Image courtesy of Chuck Choi.

With the key ideas in place the question then became: How does a master plan identify placemaking elements that create a true innovation district? The district already had the potential to be an economic engine. Logan Airport, the Silver Line, and South Station are all proximate, and its adjacency to the existing central business district meant many of the ingredients were already there.

Echelon Seaport. Image courtesy of Chuck Choi.

The answer lay in realizing that the needs of knowledge firms, workers and residents were aligned in a shared desire for a lifestyle-focused neigborhood. For those who can be anywhere, the quality of urban life is the key attribute that gives them somewhere to call home. Through design guidelines, a curated mix of uses, and public space protocols, the master plan laid the foundation for particular urban experiences—breweries, cafes, pop-ups, and other offerings one might seek for socializing outside of work, spaces that result in the everyday, serendipitous encounters so critical to fostering innovation.

Largely, these master planning moves were successful. Seaport has become one of Boston’s most desirable places to live and has attracted Boston’s highest density of venture capital and technology firms, while ranking second only to Kendall Square in the biotech industry. Notable tenants include Amazon, Autodesk, General Electric, WeWork, Fidelity Investments, and a significant quantity of start-ups.

Looking Back, Looking Forward

It is unusual for an architecture firm to conceive of a neighborhood master plan, undertake subsequent projects that form part of its decades-long realization (Echelon Seaport), and then design projects in nearby areas that respond to the mostly-realized master plan as a new existing context (Channelside).

Aerial watercolor of the Seaport Square district (center) and Echelon Seaport (right image courtesy of Raimund Koch and left image courtesy of Chuck Choi).
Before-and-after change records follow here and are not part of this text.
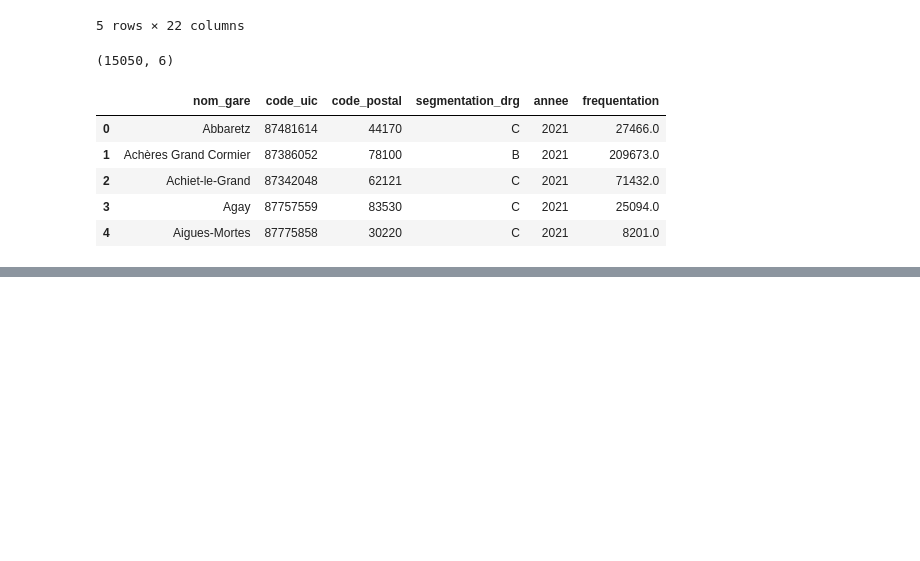
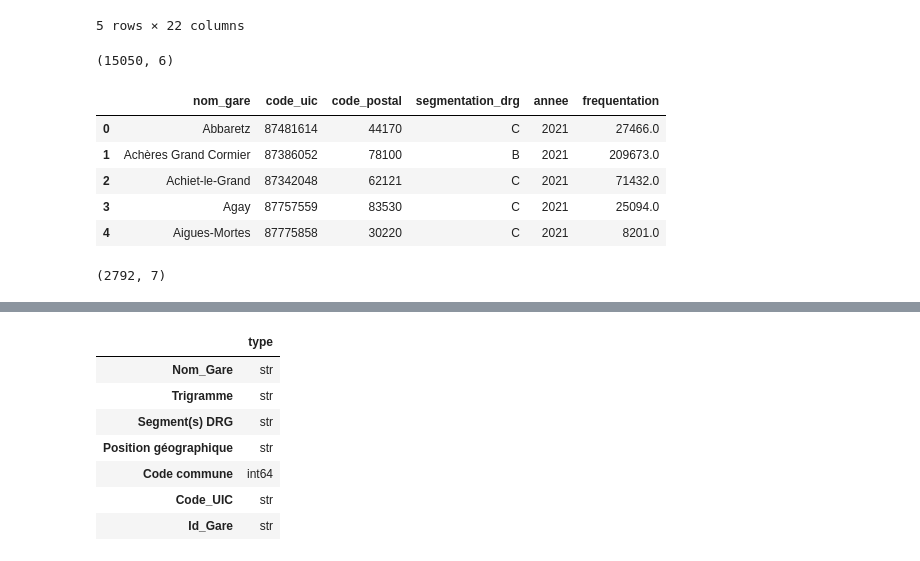
Before and after one commit to eleonoresamson3-alt/le-rail-suit-il-la-France-qui-grandit-, a Jupyter notebook: notebooks/01_collecte.ipynb, the cells around one changed output, grey strips where cells are left out. Drawn from its saved outputs; the diff is of its cells as text; code cells hidden in the pictures; blank space fills up the shorter version.

```diff
--- a/notebooks/01_collecte.ipynb
+++ b/notebooks/01_collecte.ipynb
@@ -52,3 +80,17 @@ display(df_test.head())
 | 2 | Achiet-le-Grand | 87342048 | 62121 | C | 2021 | 71432.0 |
 | 3 | Agay | 87757559 | 83530 | C | 2021 | 25094.0 |
 | 4 | Aigues-Mortes | 87775858 | 30220 | C | 2021 | 8201.0 |
+# %%
+# On récupère le fichier nettoyé en appelant la fonction clean_gares depuis src.nettoyage
+from src.nettoyage import clean_gares
+
+gares = get_gares()
+gares_clean = clean_gares(gares)
+
+# On affiche les dimensions du fichier, les premières lignes et les types des variables
+print(gares.shape)
+display(gares.head())
+resume = gares.dtypes.to_frame("type")
+display(resume)
+# %% [output]
+(2792, 7)
@@ -54,0 +103,8 @@ display(df_test.head())
+|  | type |
+| Nom_Gare | str |
+| Trigramme | str |
+| Segment(s) DRG | str |
+| Position géographique | str |
+| Code commune | int64 |
+| Code_UIC | str |
+| Id_Gare | str |
```
Also changed, not shown: parts of 11 cells of this notebook, 2 other files.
Reflecting on the Seaport master plan now, there are a few things we would do differently in the year 2022 than between 2006 and 2010. To execute the plan to its full potential, we would remain involved in the development of the neighborhood to control the material and scale of the resulting vertical elements. Additionally, climate change and social justice have moved from being elements of master planning to being central to urban design. At the time, our plans for the Seaport Square Innovation District were seen as onerous for their requirements of environmental performance and affordable housing, but today, we realize they did not go far enough in addressing the rapidly increasing risks of sea-level rise and enhancing urban resiliency, nor in calling for dramatic cuts in operational and embodied carbon, nor for expanding beyond affordable housing to address issues of economic inclusion and opportunity for all.

Our subsequent work in Boston has responded to these lessons, with consideration for the criticism of aspects of the realized neighborhood. These projects embody the original spirit of our master plan while considering what KPF, Boston, and the architecture industry at large have learned in the last decade.

Aerial watercolor of Channelside (center). Renderings by Dbox (left, right).

As realized today, only one major piece of KPF’s plan—the inclined pedestrian connection to Summer Street—was changed substantially by subsequent master plan revisions under new ownership. As a result, in Seaport it is possible to see today a developed space that largely reflects KPF’s original master plan from a bird’s eye view. The project has become one of the most impactful urban developments in the United States—stimulating Boston’s economy and retaining knowledge firms and workers—and one of several projects across the country that serve as successful models of high-density, mixed-use city living located in formerly industrial waterfront locations.

Today, Seaport has blossomed into a thriving and still evolving urban center. The district is unrecognizable from what it was twenty years ago, and it will be unrecognizable again in another twenty. Having laid the groundwork through the master plan and currently reinvigorating the neighborhood through architecture, KPF has been and will continue designing livable, sustainable, inclusive, and desirable urban spaces for Seaport, Boston, and beyond.